From the inexplicable killing of a teenage boy to the nightclub hostess who shot dead her lover in public, these four British women faced the ultimate punishment for their crimes.
1. Susan Newell
Susan Newell was the last woman to be hanged in Scotland. One June day in 1923, 13-year-old newspaper delivery boy John Johnston went missing in Coatbridge, just east of Glasgow. The next day, Susan – a young wife and mother known for her fiery temper – was spotted on the streets, pushing about a bundle in an old cart.
Suspicion was soon aroused, and the mysterious bundle was revealed to be the body of the dead paperboy. He had been assaulted and strangled, for reasons that have never been fully understood. At trial, Susan’s conviction was partly secured by her daughter, who testified she’d come home from playing outside to see her mum wrapping up the corpse.
A plea of insanity was rejected, and Susan was put to death. She stubbornly refused to wear a hood, her face in full view of the officials as she fell through the trap.
2. Louisa May Merrifield
Dubbed the ‘Blackpool Poisoner’, Louisa May Merrifield led a tumultuous life. In the aftermath of World War Two, she was jailed for ration book fraud and her first husband died relatively young. She then married a far older man who died suddenly just weeks after they tied the knot. Finally came a third husband, future co-accused Alfred Merrifield.
Louisa and Alfred found employment as live-in housekeepers and companions to an elderly woman named Sarah Ann Ricketts. After talking her way into Ricketts’ will, Louisa killed her in April 1953 by putting rat poison in her jam. A post-mortem revealed the cause of death, and Louisa’s fate was soon sealed.
Displaying a strangely carefree attitude during her trial, Louisa was found guilty and sent to the gallows. Alfred Merrifield was portrayed as a “tragic simpleton” and acquitted, though he was savvy enough to milk the case for money in the following years, appearing on beachfront sideshows as ‘The Murderess’ Husband’.
3. Charlotte Bryant
When young mother-of-five Charlotte Bryant was hanged in Exeter in July 1936, it was the culmination of one of the most unusual murder cases of the era. She had been found guilty of poisoning her husband Frederick, with whom she’d had a relationship that might be termed ‘polyamorous’ in today’s parlance.
Frederick worked as a farm labourer while Charlotte did sex work to make extra money. Her husband fully consented, telling a friend “I don’t care what she does. Four pounds a week is better than 30 shillings.”

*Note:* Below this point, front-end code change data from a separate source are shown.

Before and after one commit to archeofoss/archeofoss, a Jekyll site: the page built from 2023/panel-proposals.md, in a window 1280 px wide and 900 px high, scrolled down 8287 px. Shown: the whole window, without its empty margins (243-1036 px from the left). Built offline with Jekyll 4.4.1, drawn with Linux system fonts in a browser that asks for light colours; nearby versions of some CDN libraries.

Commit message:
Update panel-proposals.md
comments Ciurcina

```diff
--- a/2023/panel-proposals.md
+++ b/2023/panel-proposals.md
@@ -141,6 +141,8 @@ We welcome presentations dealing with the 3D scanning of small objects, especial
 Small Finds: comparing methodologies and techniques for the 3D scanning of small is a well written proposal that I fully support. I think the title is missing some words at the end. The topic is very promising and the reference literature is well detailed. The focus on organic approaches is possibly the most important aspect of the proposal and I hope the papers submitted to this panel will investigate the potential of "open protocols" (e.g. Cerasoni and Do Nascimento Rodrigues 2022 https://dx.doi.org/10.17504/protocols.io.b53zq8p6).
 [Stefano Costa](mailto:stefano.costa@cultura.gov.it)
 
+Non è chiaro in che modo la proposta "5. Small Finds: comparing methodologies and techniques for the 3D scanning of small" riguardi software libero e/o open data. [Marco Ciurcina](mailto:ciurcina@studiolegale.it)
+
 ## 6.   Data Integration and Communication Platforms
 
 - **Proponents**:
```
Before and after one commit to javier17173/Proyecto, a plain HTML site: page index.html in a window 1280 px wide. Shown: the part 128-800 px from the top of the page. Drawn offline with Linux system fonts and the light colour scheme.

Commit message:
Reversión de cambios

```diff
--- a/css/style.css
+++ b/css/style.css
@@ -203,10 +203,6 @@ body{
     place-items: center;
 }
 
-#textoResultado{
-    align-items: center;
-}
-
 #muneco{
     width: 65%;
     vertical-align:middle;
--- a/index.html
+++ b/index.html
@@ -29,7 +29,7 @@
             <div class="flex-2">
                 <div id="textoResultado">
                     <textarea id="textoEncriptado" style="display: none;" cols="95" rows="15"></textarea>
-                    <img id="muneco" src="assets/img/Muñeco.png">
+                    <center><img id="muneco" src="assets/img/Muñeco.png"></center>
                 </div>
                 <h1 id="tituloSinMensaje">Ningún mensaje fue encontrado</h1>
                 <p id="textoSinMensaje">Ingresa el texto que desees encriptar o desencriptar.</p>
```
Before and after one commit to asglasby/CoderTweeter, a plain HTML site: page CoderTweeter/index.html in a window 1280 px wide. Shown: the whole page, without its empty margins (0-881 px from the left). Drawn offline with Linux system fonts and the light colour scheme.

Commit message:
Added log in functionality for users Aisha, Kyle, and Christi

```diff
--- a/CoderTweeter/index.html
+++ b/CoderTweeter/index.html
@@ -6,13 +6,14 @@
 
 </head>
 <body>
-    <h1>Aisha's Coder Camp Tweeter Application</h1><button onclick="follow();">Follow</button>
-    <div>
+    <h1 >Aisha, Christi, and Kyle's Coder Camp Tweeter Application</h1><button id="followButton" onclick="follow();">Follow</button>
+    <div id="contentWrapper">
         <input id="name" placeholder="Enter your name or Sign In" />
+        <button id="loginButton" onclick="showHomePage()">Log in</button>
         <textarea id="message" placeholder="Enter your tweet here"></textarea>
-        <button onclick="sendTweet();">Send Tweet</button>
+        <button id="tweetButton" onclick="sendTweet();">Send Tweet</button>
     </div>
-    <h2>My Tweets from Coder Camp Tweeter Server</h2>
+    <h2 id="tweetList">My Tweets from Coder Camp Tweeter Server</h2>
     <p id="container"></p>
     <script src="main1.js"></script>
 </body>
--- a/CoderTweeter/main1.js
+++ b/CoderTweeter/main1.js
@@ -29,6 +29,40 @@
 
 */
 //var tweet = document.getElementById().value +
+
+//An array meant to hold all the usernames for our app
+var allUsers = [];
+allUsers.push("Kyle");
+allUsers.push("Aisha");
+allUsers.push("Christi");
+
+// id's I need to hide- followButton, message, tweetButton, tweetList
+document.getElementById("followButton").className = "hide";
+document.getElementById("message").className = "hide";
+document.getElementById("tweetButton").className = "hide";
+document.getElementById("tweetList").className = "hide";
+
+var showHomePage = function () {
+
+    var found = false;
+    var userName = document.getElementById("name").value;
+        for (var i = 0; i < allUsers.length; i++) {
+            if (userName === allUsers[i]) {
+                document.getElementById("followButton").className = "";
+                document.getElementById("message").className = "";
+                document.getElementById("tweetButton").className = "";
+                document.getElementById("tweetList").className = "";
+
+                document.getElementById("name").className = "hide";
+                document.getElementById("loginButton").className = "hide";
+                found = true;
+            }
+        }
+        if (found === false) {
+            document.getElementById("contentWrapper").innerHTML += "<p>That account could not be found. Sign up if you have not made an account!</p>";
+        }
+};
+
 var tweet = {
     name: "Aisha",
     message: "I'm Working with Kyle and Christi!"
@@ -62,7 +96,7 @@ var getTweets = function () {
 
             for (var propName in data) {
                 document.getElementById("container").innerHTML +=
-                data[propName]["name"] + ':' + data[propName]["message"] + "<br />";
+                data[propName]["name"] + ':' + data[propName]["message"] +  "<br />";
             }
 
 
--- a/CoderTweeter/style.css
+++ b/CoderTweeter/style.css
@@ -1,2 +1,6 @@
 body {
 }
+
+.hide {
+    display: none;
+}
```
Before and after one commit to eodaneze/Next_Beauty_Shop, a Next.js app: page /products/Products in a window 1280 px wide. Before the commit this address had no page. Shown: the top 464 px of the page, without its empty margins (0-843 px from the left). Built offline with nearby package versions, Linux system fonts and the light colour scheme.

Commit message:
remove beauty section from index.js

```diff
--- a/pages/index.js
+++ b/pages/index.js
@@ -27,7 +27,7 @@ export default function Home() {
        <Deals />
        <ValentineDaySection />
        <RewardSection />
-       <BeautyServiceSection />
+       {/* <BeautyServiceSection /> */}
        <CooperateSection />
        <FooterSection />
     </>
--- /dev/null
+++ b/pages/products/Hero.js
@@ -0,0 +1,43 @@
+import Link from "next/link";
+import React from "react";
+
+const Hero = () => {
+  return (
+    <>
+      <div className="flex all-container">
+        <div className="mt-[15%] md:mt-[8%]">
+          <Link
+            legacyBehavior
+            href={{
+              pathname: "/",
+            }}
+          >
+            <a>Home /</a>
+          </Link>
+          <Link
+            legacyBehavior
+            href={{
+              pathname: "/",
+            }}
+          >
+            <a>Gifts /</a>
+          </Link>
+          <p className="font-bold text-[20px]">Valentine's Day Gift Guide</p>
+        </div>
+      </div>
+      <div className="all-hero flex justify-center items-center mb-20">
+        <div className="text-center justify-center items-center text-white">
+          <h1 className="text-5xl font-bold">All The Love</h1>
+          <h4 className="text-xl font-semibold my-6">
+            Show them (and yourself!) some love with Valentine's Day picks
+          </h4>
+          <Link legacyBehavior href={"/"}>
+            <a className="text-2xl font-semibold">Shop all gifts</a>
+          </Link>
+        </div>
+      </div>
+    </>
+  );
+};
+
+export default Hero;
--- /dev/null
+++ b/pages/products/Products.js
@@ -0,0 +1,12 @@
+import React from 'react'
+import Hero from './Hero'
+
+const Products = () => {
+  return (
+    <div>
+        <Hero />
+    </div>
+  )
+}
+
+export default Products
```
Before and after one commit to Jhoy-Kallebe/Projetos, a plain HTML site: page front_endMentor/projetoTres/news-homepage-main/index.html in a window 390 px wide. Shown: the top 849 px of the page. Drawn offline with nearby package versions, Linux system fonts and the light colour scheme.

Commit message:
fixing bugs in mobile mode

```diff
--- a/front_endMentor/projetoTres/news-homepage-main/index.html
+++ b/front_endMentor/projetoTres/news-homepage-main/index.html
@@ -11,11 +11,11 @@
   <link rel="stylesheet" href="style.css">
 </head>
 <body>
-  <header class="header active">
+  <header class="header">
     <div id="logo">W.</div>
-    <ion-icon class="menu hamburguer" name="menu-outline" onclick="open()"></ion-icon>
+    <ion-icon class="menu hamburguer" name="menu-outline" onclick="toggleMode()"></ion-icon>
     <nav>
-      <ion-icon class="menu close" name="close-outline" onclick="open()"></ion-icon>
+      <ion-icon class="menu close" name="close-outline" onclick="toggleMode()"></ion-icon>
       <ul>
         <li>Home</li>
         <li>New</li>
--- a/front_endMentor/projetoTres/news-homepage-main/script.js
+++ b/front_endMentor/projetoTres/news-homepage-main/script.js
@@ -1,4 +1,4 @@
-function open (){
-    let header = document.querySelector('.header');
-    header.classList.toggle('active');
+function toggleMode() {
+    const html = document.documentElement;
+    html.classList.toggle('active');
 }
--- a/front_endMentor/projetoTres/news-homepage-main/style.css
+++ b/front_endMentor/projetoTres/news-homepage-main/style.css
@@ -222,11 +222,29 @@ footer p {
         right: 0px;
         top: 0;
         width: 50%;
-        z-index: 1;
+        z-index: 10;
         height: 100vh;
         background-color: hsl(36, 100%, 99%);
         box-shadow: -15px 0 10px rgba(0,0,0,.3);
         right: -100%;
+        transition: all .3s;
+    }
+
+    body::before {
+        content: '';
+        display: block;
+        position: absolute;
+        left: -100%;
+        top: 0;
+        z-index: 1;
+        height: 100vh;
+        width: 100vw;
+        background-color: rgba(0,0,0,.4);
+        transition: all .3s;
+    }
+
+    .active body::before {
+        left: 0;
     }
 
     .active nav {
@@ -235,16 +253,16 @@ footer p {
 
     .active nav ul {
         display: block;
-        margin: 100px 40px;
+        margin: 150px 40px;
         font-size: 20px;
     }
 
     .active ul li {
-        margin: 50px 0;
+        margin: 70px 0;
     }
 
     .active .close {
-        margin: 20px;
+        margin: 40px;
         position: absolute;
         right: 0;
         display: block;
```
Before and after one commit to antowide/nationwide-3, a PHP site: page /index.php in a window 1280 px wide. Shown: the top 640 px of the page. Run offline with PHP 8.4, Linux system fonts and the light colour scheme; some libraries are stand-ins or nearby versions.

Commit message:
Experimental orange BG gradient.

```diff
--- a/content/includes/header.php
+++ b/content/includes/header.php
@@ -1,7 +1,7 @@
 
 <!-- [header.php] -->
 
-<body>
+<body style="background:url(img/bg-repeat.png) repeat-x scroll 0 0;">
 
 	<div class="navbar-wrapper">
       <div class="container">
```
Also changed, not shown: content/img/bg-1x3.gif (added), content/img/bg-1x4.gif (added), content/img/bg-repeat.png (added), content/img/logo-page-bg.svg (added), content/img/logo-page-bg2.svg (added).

Charlotte eventually began a relationship with a horse trader who moved in with the couple for long periods, apparently sharing the bed with Charlotte while Frederick slept on the sofa. However, the dynamic soured and Frederick began suffering strange, painful stomach problems. When he died in late 1935, a post-mortem revealed arsenic in his system, and Charlotte was eventually implicated.
Charlotte vehemently denied murder, to no avail. Despite petitions to save her, the woman who was once known as ‘Black Bess’ because of her raven hair was sentenced to death.
4. Ruth Ellis
The last woman to be hanged in Britain
“Six revolver shots shattered the Easter Sunday calm of Hampstead and a beautiful platinum blonde stood with her back to the wall. In her hand was a revolver.” This was how one newspaper reported the Ruth Ellis case in April 1955, emphasising the strikingly cinematic attributes of this instantly notorious case.
Ruth Ellis was a nightclub hostess who gunned down her lover – womanising racing driver David Blakely – as he left a North London pub. Her glamorous appearance and cool demeanour led to her being portrayed as an archetypical femme fatale. The act, and the lack of remorse, meant that the death penalty was assured.
However, the facts of the case were complex and painful. Her relationship with Blakely had been traumatic and obsessive, with Blakely meting out psychological and physical abuse, even apparently causing a miscarriage after punching her in the stomach. Had the crime taken place today, the context of coercive control or domestic violence may have led to a verdict of manslaughter rather than murder.
Even at the time, the death sentence was hugely controversial, and Ruth Ellis was the last woman to be hanged in the United Kingdom.